MATHEWS J. NEDUMPARAPresidentNational Lawyers’ Campaign For Judicial Transparency And Reforms 12 F, A Wing, Narayan A Sawant Rd, Azad Nagar, Colaba, Mumbai 400005E-mail: email@example.com Mob:982053542813.3.2021 An Open Letter To The Hon’ble Pm, Cji, Chief Justices Of The High Courts, Members Of Parliament Hon’ble Sirs and Mesdames, When Hon’ble Justice Indu Malhotra was elevated as a judge of the Supreme Court of India, the undersigned, who is only too conscious of his insignificance, had an immense sense of happiness and joy. There is yet another instance where I was extremely jubilant, that was when the NJAC bill was introduced in the Parliament. Mrs. Indu Malhotra’s appointment came shortly after we had addressed a letter asking for greater representation of women in the Supreme Court and High Courts. The NJAC bill was tabled in the House a few days after we had met the Law Minister. Both these pleasant events happened not because of us. We probably had absolutely no role at all. I mention the above two incidents because the need for appointment of judges on the basis of merit, through an open mechanism, by inviting applications and by an independent agency, so too, appointment of greater number of women, not for the sake of tokenism, but on the basis of merit, has far greater relevance today.Ten years before, when we formed the NLC and I said that Kesavananda Bharati and the so-called “basic structure theory” and the evolution of pro bono litigation into PIL and its off-shoot, the collegium, will [...]
Are not the eminent lawyers who lament at the misery of migrant labourers ‘ravenous wolves in the clothing of a sheep’?

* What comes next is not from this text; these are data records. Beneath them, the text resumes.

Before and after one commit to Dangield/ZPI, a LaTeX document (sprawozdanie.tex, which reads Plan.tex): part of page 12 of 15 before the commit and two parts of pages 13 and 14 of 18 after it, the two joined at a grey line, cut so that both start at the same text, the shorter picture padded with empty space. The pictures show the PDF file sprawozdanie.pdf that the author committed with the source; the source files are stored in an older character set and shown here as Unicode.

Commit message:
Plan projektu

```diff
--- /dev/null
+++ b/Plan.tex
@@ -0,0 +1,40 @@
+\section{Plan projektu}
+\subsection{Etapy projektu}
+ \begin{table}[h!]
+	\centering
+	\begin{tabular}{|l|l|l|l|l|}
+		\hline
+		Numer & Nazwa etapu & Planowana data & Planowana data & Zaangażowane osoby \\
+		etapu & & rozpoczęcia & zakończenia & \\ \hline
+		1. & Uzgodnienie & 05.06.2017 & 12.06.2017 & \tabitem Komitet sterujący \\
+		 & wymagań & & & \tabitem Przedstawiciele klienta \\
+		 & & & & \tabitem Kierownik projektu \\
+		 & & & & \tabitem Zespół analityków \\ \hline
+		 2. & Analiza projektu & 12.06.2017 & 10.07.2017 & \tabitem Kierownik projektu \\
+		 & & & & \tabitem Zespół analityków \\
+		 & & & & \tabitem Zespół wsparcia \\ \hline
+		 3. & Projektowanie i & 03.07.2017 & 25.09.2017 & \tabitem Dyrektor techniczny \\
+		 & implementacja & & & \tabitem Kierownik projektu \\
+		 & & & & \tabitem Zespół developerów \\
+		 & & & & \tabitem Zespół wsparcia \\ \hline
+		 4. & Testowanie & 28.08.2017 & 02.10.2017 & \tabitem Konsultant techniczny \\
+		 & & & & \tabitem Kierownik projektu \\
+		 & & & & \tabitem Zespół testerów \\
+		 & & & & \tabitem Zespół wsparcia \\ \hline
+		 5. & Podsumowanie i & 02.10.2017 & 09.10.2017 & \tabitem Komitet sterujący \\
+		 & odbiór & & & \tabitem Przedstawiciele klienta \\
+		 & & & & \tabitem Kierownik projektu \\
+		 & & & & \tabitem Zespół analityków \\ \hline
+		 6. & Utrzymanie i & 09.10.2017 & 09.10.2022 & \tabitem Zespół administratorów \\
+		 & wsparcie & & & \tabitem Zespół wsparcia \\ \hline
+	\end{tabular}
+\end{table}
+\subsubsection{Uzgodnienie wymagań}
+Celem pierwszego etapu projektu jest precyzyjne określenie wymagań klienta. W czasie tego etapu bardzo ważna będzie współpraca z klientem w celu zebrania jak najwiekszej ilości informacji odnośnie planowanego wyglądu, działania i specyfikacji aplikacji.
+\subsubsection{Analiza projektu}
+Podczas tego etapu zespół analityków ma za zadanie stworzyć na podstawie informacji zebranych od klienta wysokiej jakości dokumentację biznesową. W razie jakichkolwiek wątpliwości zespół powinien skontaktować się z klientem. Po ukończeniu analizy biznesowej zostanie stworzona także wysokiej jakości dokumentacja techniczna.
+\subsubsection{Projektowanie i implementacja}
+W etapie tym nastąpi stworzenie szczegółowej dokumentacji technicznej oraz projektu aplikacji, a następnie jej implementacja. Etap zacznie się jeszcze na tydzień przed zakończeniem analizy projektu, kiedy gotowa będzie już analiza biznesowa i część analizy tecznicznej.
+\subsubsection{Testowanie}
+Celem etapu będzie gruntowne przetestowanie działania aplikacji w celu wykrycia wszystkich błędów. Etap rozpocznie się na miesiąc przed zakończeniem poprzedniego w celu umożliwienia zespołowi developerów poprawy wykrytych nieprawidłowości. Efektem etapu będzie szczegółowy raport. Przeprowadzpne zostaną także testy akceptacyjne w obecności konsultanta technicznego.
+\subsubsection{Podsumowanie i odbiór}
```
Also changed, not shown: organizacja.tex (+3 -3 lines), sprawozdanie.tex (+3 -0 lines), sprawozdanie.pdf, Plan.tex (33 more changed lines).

Mathews J NedumparaPresidentCampaign For Home For All.28.5.2020 The miseries which the millions of migrant labourers had to face with the imposition of the lockdown, so too its easing no words can adequately describe. It would wrench the hearts of even the most hardened ones. But the question is: could the governments be entirely blamed for the same even while fully accepting that there has been great shortcomings even in Kerala which has managed the Covid pandemic exceedingly well? But the question is: are not these functions falling under the exclusive province of the executive as has been rightly pointed out by Arghya Sen Gupta in his article in the Times of India today . Except for breaking news for the electronic and print media, is the Supreme court capable of handling the problem? If one were to assume it could, then do we need any elected governments? Courts orders on the so called PILs are enough for the governance of this country. Why should we have even elections and a council of ministers responsible to the legislature? Governance by elite dynasties of judges and lawyers is good enough. If it is good, then why should we be shy in accepting that "judgeocracy" is an ideal form of government. The panacea for all problems ee face, be it the management of Covid, flood, environmental degradation and everything concerning the governance can be resolved by judges taking 'suo motu' action. Many, even lawyers do not readily realize that suo motu action means [...]